> _EXERCISE_: Every line holding the string "DATAPATH" is to be copied from the entries below.

##### SUPPLIED INFORMATION #####

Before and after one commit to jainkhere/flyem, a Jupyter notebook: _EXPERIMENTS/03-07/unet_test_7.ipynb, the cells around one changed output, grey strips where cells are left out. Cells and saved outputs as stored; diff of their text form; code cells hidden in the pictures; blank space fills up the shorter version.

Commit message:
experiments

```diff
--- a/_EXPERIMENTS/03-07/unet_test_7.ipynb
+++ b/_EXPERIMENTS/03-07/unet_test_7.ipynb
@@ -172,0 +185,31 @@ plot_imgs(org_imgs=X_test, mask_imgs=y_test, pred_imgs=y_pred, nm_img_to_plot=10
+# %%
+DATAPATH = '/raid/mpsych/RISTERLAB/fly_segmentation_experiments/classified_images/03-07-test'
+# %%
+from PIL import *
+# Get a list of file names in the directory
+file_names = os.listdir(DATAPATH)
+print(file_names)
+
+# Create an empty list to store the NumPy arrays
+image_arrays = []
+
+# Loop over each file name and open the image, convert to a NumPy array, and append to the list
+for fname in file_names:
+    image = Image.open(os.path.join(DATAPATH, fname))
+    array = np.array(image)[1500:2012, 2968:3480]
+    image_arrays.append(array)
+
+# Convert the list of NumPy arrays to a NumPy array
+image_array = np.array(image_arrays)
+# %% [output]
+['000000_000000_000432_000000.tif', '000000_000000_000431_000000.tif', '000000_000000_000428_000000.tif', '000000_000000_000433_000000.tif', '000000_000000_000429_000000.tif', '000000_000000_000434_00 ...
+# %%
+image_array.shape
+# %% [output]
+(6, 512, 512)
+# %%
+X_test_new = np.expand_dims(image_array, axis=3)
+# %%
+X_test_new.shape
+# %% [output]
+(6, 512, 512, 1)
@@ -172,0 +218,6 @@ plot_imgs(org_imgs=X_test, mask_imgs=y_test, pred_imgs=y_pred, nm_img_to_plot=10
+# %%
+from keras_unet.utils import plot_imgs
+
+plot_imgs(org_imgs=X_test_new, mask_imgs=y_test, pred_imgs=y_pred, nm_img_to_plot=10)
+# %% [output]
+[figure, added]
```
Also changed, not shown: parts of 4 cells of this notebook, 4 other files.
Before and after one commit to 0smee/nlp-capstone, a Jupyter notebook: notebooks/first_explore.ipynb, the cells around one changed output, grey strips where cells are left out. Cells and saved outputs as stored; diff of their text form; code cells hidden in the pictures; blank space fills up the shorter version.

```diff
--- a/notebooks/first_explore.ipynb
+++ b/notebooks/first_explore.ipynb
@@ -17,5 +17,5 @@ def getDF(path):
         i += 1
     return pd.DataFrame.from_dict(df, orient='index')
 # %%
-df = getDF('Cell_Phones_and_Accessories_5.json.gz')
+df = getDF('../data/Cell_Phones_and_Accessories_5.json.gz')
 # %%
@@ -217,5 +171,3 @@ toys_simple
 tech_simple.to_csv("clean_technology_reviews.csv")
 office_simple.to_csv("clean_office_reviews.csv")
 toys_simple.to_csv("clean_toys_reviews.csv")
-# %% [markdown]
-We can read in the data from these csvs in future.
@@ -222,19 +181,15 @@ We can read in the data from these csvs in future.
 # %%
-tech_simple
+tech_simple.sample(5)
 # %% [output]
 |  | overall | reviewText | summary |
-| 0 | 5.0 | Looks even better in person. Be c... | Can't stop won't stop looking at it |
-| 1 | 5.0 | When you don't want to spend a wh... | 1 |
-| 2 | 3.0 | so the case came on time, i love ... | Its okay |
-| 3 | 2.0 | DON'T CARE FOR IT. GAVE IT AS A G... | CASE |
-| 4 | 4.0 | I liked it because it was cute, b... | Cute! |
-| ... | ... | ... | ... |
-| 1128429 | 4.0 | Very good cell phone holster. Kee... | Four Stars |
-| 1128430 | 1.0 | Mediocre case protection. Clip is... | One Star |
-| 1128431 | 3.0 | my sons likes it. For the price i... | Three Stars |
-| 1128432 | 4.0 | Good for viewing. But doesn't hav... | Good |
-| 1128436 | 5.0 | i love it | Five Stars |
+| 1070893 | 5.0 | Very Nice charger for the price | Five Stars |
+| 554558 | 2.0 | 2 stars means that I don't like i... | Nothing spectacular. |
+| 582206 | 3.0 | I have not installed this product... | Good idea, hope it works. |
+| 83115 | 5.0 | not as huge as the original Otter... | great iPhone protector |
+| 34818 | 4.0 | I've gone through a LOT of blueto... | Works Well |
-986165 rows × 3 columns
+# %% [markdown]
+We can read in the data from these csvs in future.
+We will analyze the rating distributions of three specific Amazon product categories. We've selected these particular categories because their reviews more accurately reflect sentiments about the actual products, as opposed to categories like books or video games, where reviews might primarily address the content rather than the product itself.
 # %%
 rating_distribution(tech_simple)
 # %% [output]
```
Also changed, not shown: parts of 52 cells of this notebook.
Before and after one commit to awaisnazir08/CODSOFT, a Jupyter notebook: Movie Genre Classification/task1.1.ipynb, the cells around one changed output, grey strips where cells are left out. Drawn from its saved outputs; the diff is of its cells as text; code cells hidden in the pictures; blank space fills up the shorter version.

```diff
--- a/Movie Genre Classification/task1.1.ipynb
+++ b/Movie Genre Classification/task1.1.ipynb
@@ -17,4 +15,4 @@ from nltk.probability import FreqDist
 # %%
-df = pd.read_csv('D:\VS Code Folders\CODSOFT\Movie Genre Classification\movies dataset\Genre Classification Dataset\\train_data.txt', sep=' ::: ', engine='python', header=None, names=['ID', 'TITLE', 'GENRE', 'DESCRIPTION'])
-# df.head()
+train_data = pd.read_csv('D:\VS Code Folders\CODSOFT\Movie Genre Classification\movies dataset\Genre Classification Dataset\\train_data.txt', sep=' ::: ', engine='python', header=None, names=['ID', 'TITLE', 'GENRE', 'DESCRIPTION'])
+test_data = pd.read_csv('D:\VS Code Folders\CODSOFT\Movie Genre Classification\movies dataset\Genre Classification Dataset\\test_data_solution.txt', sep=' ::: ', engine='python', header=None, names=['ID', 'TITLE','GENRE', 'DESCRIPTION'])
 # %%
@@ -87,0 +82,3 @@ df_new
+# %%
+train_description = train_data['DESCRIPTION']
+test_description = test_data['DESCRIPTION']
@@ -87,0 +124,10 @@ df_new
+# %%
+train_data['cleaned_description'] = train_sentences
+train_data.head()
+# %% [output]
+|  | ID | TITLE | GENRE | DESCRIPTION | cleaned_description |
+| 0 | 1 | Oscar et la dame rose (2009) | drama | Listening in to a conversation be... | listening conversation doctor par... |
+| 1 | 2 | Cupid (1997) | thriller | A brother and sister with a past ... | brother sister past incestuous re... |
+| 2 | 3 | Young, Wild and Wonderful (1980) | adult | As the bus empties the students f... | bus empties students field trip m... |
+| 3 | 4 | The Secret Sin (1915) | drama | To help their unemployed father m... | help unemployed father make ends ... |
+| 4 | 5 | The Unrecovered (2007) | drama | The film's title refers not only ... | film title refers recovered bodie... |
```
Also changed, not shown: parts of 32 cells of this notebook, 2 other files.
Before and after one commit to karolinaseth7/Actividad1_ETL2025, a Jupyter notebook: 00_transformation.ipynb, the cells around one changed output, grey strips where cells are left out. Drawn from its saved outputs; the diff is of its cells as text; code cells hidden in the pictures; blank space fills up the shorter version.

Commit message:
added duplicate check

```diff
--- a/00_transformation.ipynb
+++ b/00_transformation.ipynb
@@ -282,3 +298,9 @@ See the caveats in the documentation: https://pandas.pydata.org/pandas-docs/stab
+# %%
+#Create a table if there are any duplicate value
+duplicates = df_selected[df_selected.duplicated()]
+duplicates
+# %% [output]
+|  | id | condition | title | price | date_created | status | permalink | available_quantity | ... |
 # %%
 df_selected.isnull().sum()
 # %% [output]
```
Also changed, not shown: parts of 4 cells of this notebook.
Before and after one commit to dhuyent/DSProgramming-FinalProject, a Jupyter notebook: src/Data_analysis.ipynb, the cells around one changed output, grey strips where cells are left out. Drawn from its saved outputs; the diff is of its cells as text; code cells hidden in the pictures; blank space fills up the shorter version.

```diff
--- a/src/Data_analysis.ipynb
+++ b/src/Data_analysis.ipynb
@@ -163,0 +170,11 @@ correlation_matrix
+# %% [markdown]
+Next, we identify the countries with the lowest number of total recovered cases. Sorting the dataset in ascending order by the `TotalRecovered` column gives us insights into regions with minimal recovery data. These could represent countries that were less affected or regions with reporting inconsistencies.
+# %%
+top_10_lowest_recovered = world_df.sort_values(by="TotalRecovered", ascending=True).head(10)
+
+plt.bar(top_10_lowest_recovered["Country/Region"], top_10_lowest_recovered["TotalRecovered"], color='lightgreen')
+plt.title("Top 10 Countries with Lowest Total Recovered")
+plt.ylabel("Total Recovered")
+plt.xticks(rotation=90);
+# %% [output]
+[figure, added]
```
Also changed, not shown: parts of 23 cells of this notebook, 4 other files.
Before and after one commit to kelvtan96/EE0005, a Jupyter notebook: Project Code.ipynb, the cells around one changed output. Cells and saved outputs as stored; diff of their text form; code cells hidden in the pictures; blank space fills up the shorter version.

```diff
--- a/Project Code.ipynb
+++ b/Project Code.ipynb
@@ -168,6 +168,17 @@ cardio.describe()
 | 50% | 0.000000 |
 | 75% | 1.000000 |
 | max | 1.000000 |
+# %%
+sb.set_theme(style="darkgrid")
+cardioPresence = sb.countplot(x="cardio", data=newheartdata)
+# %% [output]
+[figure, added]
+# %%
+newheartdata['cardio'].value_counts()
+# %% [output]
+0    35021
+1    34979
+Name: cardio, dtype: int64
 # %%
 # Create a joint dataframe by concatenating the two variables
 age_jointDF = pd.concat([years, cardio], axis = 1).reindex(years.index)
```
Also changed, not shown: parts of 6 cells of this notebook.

#####

> _RESPONSE_:
+DATAPATH = '/raid/mpsych/RISTERLAB/fly_segmentation_experiments/classified_images/03-07-test'
+file_names = os.listdir(DATAPATH)
+    image = Image.open(os.path.join(DATAPATH, fname))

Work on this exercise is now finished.